What does lithium give you that the old lead acid technology doesn't?
Faster charging and discharging
- Lithium batteries will accept a charge much faster than lead acid. This means your battery can take the charge from your solar panels, DC to DC charger or mains charger as fast as they can give it. This can mean the difference of an hour vs a day to recharge from mains power.
- The fast discharge allows you to run appliances that require a sudden peak load without a serious drop in voltage. This would apply to air conditioning startup, microwave ovens, induction stoves, coffee machines, bread maker, etc.
- A lithium battery can accept 100% of its advertised capacity (100amps per 100Ah) before the battery voltage is affected. This is because lithium batteries have a very low internal resistance. They have a very low internal resistance because they work by lithium ion transfer rather than the chemical reaction that lead acid batteries use. A lead acid battery can only be charged at 20% of its advertised capacity (20 amps per 100Ah capacity) before the battery's internal resistance will cause the battery voltage to rise faster than its true state of charge.
They weigh less per amp hour
- Lithium batteries weigh a lot less than lead acid per useable amp hour. So you can either save some precious weight allowance in your RV, or upgrade to a higher-capacity battery for the same weight.
- For example, a lead acid battery's weight is between 30kg and 32kg per 100Ah. If your 100Ah lead acid battery weighs less than 30kg, it is not a 100Ah battery - you've been ripped off.
- A 100Ah lithium battery weighs 16kg. As mentioned before, a lead acid battery can supply 50% of its capacity from fully charged before it drops below 12V under load. A lithium battery can supply 100 of its capacity from fully charged without dropping below 12V. This means effectively, per useable amp hour, lithium weighs a quarter of the equivalent lead acid.
They like to work
- The days of keeping a close eye on your battery voltage for fear of shortening the life span of a lead acid battery are over when you switch to lithium. Lithium batteries discharge without a serious voltage drop due to their low internal resistance. They don’t have to be returned to 100% state of charge (SOC) each time they’re discharged in order to keep a good cycle life. They like to work, so there is no need to fear shortening their life by working them hard. They will actually thank you for it.
- Lithium batteries don't like to be stored at 100% capacity and don't need to be regularly recharged the way lead acid batteries do. Hard to get your head around, but it's the complete opposite of what you've known about batteries so far.

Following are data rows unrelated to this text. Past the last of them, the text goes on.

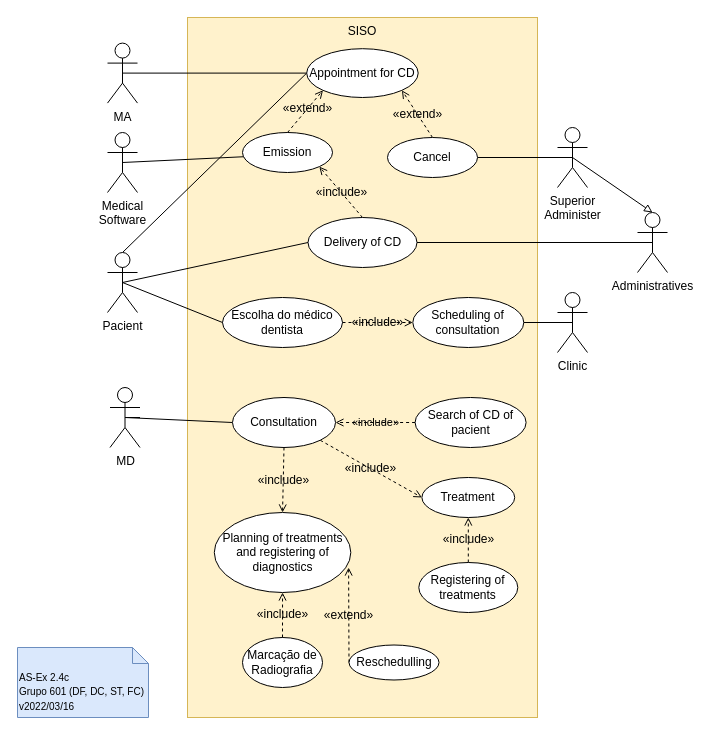
Above: page "2.4c" (3 of 3) of P/P2/P2.drawio in DavidAraujo98/AS (draw.io), before the change. Source tidied: cells renumbered, new cells numbered last; positions are measured from the earlier drawing's top-left corner, leaving out a move shared by most shapes. Both pictures are drawn from the tidied source at 100%, with x=0, y=0 at pixel (17, 17).
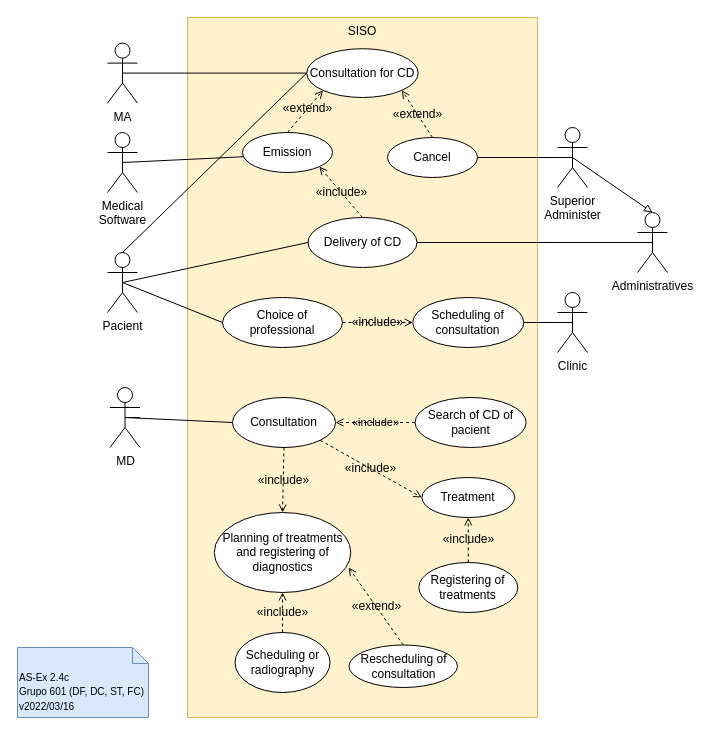
The same page after the edit.

Unchanged cells that the change refers to:
```xml
<mxCell id="25" value="Planning of treatments and registering of diagnostics" style="ellipse;whiteSpace=wrap;html=1;fontSize=12;" parent="1" vertex="1">
  <mxGeometry x="196.8" y="495" width="136.5" height="80" as="geometry" />
</mxCell>
```

What changed in the source:
```diff
@@
-    <mxCell id="12" value="Appointment for CD" style="ellipse;whiteSpace=wrap;html=1;" parent="1" vertex="1">
+    <mxCell id="12" value="Consultation for CD" style="ellipse;whiteSpace=wrap;html=1;" parent="1" vertex="1">
       <mxGeometry x="289.2" y="31.2" width="111.5" height="48.8" as="geometry" />
     </mxCell>
@@
-    <mxCell id="32" value="«extend»" style="edgeStyle=none;rounded=0;jettySize=auto;html=1;exitX=0;exitY=0.5;exitDx=0;exitDy=0;entryX=0.984;entryY=0.688;entryDx=0;entryDy=0;dashed=1;labelBackgroundColor=none;fontSize=12;startArrow=none;startFill=0;endArrow=open;endFill=0;strokeColor=#000000;entryPerimeter=0;" parent="1" edge="1" source="33" target="25">
+    <mxCell id="32" value="«extend»" style="edgeStyle=none;rounded=0;jettySize=auto;html=1;exitX=0.5;exitY=0;exitDx=0;exitDy=0;entryX=0.984;entryY=0.688;entryDx=0;entryDy=0;dashed=1;labelBackgroundColor=none;fontSize=12;startArrow=none;startFill=0;endArrow=open;endFill=0;strokeColor=#000000;entryPerimeter=0;" parent="1" edge="1" source="33" target="25">
       <mxGeometry relative="1" as="geometry" />
     </mxCell>
-    <mxCell id="33" value="Reschedulling" style="ellipse;whiteSpace=wrap;html=1;fontSize=12;" parent="1" vertex="1">
-      <mxGeometry x="331.5" y="627.5" width="90" height="35" as="geometry" />
+    <mxCell id="33" value="Rescheduling of consultation" style="ellipse;whiteSpace=wrap;html=1;fontSize=12;" parent="1" vertex="1">
+      <mxGeometry x="331.5" y="627.5" width="108.5" height="42.5" as="geometry" />
     </mxCell>
@@
-    <mxCell id="35" value="Escolha do médico dentista" style="ellipse;whiteSpace=wrap;html=1;fontSize=12;" parent="1" vertex="1">
+    <mxCell id="35" value="Choice of professional" style="ellipse;whiteSpace=wrap;html=1;fontSize=12;" parent="1" vertex="1">
       <mxGeometry x="205" y="280" width="120" height="50" as="geometry" />
     </mxCell>
@@
-    <mxCell id="38" value="Marcação de Radiografia" style="ellipse;whiteSpace=wrap;html=1;fontSize=12;" parent="1" vertex="1">
-      <mxGeometry x="225" y="620" width="80" height="50" as="geometry" />
+    <mxCell id="38" value="Scheduling or&lt;br&gt;radiography" style="ellipse;whiteSpace=wrap;html=1;fontSize=12;" parent="1" vertex="1">
+      <mxGeometry x="217.5" y="615" width="95" height="60" as="geometry" />
     </mxCell>
```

They have a much longer cycle life
Just how long, we don't really know, as we haven't had any die of old age yet, but let me explain the advertised figures of lead acid and lithium batteries.
- A cycle for a lithium battery is measured by charging the battery to 100% state of charge, then discharging to 0% state of charge. This is one laboratory cycle. However, that's not how most people use their batteries, but we're talking about figures advertised by the manufacturer here.
- A lithium battery will cycle from 100% to 0% state of charge for 1000 cycles while retaining 100% capacity.
- It will cycle a further 4,000 cycles (total 5,000 cycles) and still have 80% capacity remaining
- It will cycle a further 2,000 cycles (total 7,000 cycles) and still have 70% capacity still remaining.
- A cycle for a lead acid battery is measured by charging the battery to 100% state of charge, then discharging to 50% state of charge.
- A lead acid battery will cycle from 100% to 50% state of charge for 600 to 700 cycles before it will permanently drop below 60% capacity, in other words, 10% capacity remaining (they can only be discharged to 50% before they reach end of life).
You can use more of the available amp hours
- A lead acid battery can only give you a maximum of 50% of its available charge before it drops below 12 volts under load.
- Lithium can supply a much higher load without voltage drop or loss of capacity. Let me explain what I mean by loss of capacity:
- A lead acid battery (AGM, gel, flooded cell, lead crystal) has its capacity rated over a 20 hour discharge (C20). This means for a 100Ah battery, the maximum rate you can discharge is 5 amps to still get the full 100 amps - or truly 50 amps to 50%. If you try to discharge the battery faster, some of the capacity is lost. This is known as the Peukert Factor.
- So, if you discharge at a rate of 10 amps, the total capacity of a lead acid battery reduces to 90Ah. Because you can only dishcarge a lead acid battery to 50% before the voltage drops below 12V, you in effect have only 45Ah available if you discharge the lead acid battery at a rate of 10 amps
All truth passes through three stages. First, it is ridiculed. Second, it is violently opposed. Third, it is accepted as being self-evident. - Arthur Schopenhauer